DATASET:

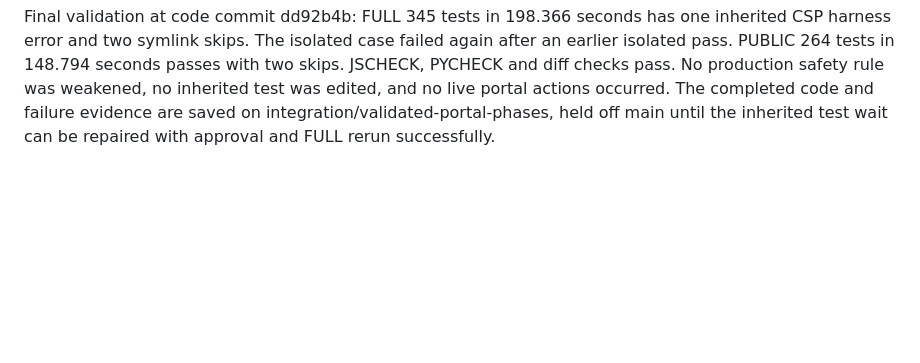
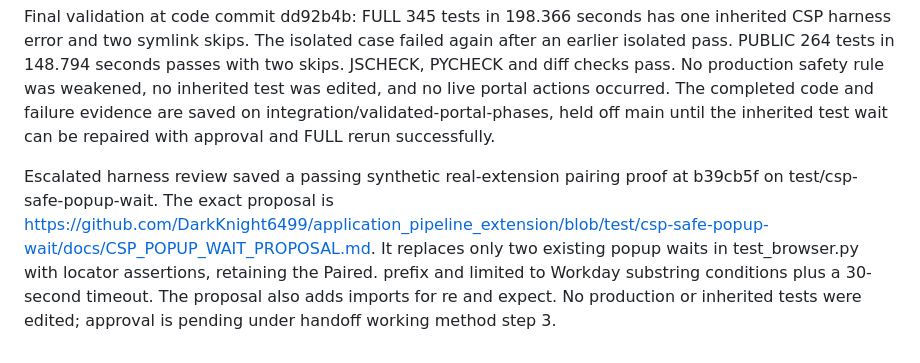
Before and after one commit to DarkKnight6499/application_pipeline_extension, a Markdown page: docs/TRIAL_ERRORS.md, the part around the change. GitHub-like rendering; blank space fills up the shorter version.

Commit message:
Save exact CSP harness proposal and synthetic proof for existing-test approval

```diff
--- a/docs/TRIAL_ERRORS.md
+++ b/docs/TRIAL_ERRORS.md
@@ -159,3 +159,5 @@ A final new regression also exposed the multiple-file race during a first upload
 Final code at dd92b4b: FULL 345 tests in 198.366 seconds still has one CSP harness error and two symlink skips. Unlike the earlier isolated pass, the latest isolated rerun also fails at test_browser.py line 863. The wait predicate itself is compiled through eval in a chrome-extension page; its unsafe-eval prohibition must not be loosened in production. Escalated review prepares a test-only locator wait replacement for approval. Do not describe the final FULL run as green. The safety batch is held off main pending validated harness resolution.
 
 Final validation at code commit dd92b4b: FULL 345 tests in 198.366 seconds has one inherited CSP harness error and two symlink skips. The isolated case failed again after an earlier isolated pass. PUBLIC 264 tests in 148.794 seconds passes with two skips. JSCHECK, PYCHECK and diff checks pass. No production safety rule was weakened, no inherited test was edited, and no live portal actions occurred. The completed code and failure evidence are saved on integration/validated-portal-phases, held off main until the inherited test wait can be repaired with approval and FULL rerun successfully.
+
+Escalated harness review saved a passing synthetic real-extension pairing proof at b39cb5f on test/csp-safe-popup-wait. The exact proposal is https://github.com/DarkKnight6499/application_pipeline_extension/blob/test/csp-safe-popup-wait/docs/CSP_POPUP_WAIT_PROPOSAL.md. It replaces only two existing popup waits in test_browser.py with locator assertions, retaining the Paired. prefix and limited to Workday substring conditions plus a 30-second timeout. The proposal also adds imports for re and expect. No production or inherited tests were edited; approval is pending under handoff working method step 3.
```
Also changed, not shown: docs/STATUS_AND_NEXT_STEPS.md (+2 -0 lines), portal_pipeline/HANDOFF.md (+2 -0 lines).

---

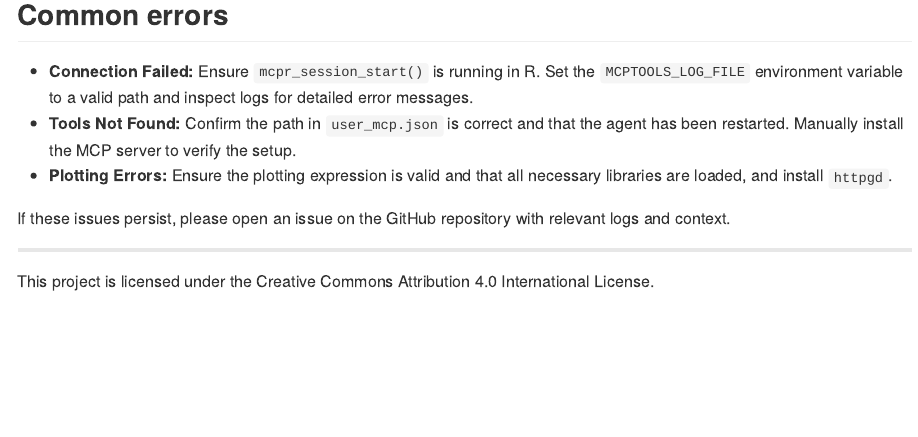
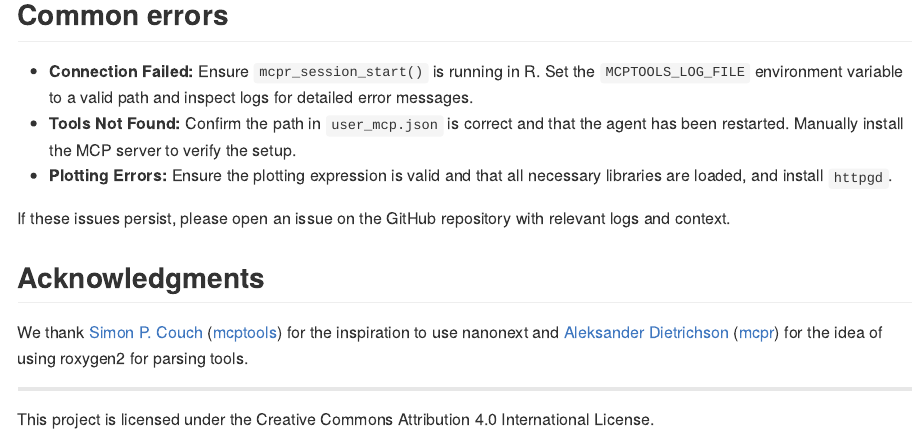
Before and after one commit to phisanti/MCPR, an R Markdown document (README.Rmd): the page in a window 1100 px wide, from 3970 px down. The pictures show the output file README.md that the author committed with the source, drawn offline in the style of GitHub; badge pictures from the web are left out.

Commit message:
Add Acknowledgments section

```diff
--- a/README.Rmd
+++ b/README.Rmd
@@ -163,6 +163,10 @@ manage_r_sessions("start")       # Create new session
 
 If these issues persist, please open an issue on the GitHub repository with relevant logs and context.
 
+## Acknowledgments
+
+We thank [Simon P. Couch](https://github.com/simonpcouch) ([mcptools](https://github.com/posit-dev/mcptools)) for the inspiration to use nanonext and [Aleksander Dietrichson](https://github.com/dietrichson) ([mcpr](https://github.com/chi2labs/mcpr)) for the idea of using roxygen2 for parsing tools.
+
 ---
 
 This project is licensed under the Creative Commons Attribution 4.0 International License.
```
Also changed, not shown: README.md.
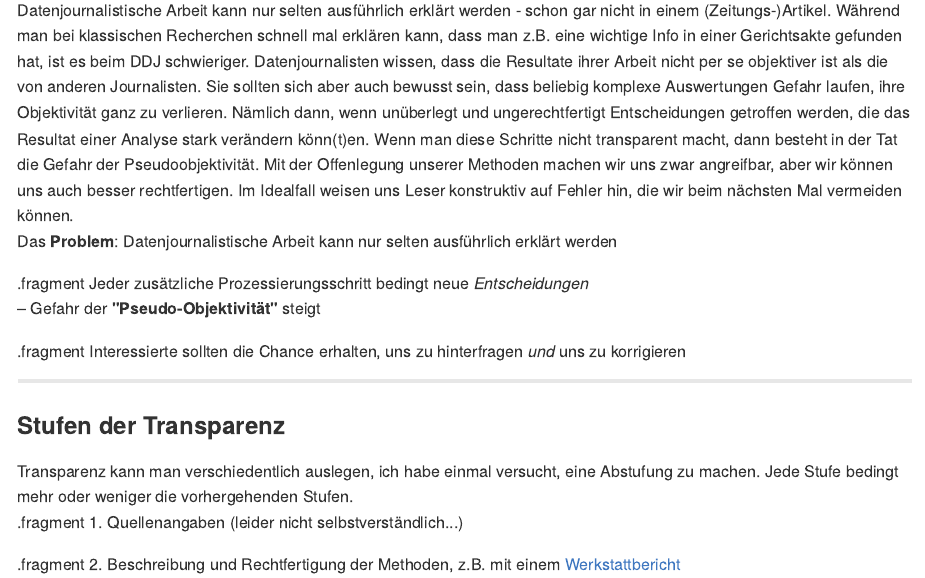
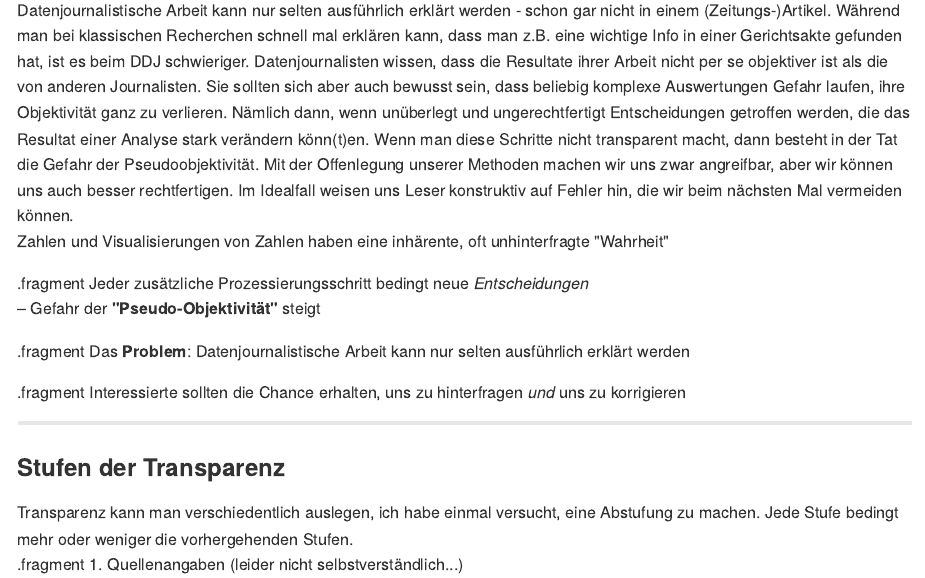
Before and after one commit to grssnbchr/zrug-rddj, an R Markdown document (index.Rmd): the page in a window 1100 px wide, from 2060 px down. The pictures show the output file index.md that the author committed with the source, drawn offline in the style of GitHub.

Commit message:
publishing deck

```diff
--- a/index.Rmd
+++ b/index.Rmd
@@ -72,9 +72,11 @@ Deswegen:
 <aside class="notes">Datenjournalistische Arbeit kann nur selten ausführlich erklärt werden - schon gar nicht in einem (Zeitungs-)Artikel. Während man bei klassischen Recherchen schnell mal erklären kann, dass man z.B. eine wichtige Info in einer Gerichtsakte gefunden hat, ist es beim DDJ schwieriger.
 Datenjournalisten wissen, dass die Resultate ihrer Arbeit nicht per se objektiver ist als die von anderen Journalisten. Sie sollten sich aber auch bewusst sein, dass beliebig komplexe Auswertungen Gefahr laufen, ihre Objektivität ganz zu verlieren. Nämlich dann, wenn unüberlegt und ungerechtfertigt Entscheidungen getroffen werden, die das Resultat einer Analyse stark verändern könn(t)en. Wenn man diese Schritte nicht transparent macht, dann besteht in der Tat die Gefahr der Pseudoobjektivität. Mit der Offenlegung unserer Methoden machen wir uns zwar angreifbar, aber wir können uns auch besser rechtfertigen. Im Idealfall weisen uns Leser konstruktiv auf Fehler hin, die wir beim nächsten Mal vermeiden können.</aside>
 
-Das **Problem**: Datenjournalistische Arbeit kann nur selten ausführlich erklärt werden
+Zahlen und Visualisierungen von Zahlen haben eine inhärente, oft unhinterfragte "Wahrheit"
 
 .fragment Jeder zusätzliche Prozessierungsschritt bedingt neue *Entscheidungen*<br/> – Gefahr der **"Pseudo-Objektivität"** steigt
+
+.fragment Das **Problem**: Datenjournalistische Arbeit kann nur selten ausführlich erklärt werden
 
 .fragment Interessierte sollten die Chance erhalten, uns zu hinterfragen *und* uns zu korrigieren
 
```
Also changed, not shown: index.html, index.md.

--

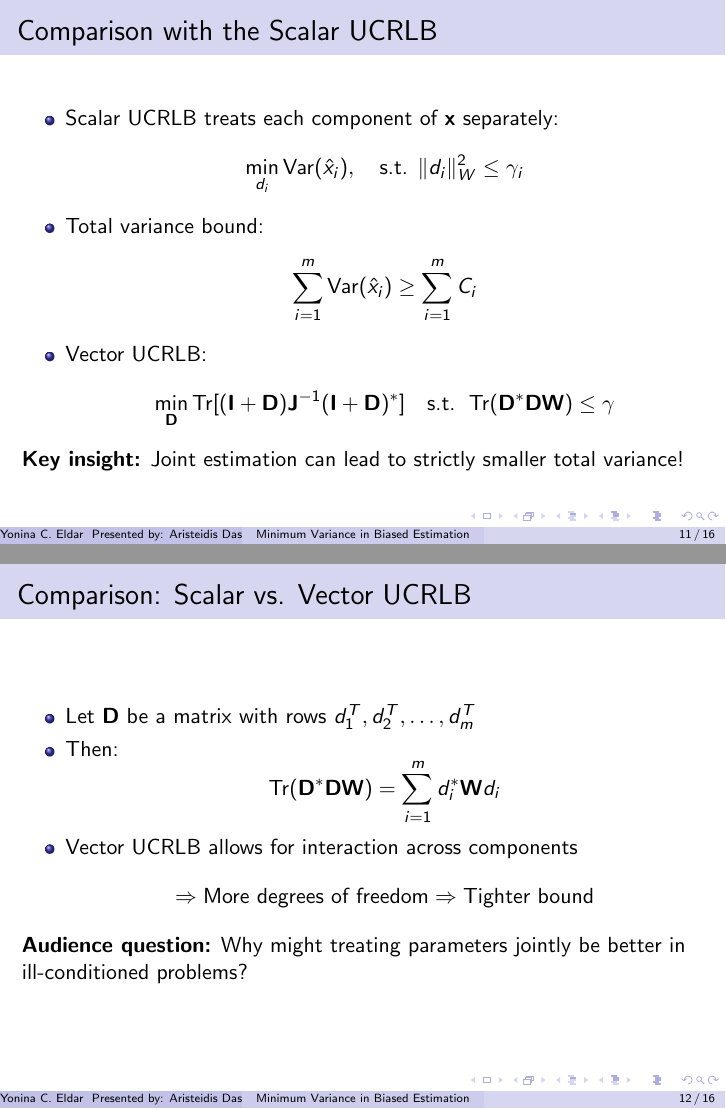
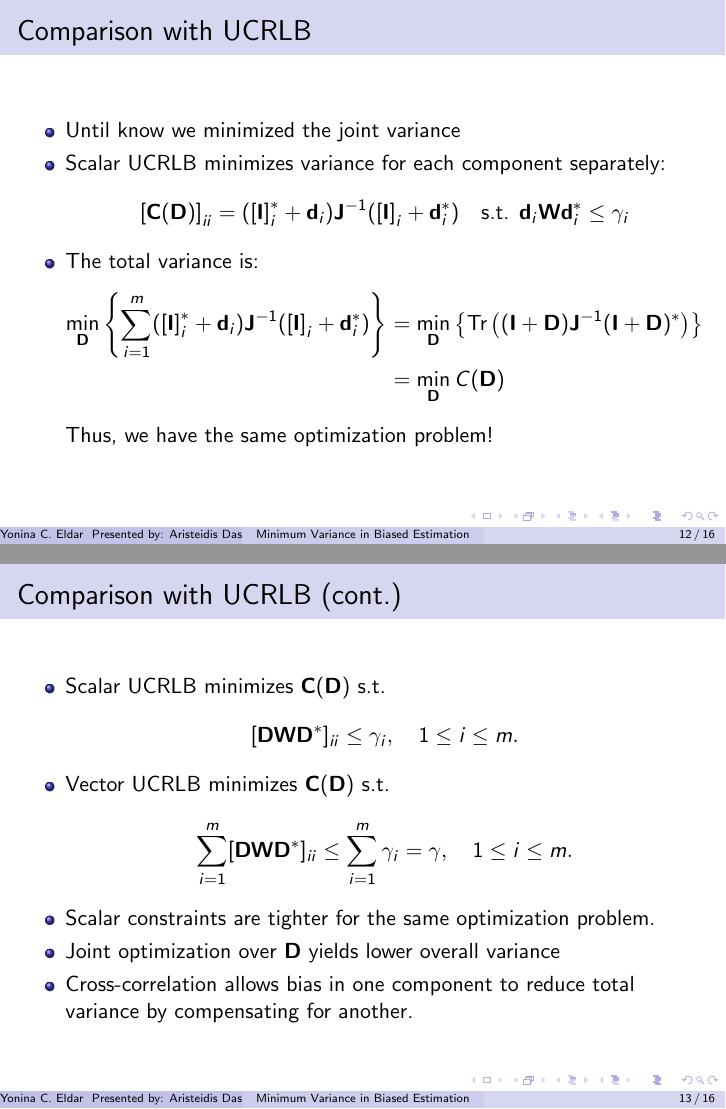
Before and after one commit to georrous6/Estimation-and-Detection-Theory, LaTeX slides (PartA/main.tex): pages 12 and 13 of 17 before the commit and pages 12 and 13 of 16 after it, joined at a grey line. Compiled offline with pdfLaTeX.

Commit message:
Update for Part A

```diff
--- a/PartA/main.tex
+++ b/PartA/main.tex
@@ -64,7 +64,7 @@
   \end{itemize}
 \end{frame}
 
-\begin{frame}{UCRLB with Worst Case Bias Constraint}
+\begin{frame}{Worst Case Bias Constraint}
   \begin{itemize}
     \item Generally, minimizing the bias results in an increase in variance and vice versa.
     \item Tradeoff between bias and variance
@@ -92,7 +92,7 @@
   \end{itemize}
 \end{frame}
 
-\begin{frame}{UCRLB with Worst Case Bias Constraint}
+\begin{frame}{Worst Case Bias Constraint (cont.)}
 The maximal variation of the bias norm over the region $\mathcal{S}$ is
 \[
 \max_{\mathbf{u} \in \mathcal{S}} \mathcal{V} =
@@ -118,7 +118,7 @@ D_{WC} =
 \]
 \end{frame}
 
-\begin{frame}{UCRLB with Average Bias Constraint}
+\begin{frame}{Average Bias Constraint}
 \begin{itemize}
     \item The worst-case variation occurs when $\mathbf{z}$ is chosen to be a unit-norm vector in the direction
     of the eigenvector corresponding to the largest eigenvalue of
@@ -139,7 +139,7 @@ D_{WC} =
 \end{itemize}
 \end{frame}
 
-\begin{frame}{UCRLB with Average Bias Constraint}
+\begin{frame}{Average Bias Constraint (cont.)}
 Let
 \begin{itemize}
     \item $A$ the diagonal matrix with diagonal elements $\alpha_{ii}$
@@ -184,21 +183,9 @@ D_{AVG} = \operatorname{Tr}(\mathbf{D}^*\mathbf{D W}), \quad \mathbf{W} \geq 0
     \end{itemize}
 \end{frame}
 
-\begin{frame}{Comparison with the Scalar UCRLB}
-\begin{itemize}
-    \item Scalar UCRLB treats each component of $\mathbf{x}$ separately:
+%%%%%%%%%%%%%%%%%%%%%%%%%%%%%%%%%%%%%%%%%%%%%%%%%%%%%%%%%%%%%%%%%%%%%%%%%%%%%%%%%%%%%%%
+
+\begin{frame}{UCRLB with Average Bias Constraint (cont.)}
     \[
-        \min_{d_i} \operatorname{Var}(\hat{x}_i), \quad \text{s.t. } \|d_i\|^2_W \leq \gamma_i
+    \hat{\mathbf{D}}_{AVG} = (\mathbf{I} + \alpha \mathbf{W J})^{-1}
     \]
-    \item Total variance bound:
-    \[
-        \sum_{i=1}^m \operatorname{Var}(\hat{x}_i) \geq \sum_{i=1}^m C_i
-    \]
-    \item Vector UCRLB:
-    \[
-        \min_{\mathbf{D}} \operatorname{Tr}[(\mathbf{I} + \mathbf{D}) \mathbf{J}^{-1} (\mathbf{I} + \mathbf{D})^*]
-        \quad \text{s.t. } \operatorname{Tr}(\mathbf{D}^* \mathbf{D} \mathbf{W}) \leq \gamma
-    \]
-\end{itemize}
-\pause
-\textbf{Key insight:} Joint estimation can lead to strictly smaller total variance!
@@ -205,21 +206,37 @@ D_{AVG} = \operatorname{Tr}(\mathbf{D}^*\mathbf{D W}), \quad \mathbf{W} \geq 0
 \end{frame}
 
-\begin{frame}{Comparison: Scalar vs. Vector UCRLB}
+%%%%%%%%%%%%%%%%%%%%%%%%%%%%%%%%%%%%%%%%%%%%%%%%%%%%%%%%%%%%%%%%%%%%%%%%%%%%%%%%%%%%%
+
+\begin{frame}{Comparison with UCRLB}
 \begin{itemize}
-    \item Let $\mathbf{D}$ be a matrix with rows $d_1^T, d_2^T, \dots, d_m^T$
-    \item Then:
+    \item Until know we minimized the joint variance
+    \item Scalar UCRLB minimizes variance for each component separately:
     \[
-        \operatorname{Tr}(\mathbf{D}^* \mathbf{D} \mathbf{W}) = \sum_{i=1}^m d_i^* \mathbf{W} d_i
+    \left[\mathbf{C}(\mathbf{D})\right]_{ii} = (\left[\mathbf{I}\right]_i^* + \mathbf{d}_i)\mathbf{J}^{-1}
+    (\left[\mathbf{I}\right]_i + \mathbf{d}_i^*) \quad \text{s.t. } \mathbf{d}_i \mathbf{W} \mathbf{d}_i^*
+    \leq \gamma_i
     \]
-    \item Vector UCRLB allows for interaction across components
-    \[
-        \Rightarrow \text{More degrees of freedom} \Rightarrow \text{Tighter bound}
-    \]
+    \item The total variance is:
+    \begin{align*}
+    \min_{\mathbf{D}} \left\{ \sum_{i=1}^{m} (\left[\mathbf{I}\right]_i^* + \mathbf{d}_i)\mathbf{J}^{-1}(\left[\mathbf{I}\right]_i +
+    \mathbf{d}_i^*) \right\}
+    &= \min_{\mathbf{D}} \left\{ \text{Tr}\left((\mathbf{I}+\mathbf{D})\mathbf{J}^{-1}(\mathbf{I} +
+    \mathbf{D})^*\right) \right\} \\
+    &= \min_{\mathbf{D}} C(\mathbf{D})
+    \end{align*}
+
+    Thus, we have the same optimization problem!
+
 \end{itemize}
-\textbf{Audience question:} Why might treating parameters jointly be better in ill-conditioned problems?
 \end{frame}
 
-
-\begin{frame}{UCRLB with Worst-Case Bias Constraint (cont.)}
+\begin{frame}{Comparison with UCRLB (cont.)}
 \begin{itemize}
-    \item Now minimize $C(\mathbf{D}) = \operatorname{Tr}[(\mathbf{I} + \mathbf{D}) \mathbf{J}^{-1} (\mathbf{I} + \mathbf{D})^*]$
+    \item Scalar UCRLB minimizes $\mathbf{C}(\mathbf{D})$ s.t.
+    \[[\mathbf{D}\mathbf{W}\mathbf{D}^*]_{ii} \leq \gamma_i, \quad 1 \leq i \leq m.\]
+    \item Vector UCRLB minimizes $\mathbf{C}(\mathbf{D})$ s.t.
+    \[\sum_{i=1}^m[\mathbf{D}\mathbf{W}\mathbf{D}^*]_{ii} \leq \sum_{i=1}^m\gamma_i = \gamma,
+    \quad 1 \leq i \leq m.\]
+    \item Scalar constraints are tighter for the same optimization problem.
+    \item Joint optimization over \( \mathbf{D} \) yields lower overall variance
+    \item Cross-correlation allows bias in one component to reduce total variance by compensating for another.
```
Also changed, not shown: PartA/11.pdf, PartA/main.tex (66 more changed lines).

EXERCISE OBJECTIVE: Return each line of the listing that holds the string "Datenjournalistische".

OUTPUT:
 <aside class="notes">Datenjournalistische Arbeit kann nur selten ausführlich erklärt werden - schon gar nicht in einem (Zeitungs-)Artikel. Während man bei klassischen Recherchen schnell mal erklären kann, dass man z.B. eine wichtige Info in einer Gerichtsakte gefunden hat, ist es beim DDJ schwieriger.
-Das **Problem**: Datenjournalistische Arbeit kann nur selten ausführlich erklärt werden
+.fragment Das **Problem**: Datenjournalistische Arbeit kann nur selten ausführlich erklärt werden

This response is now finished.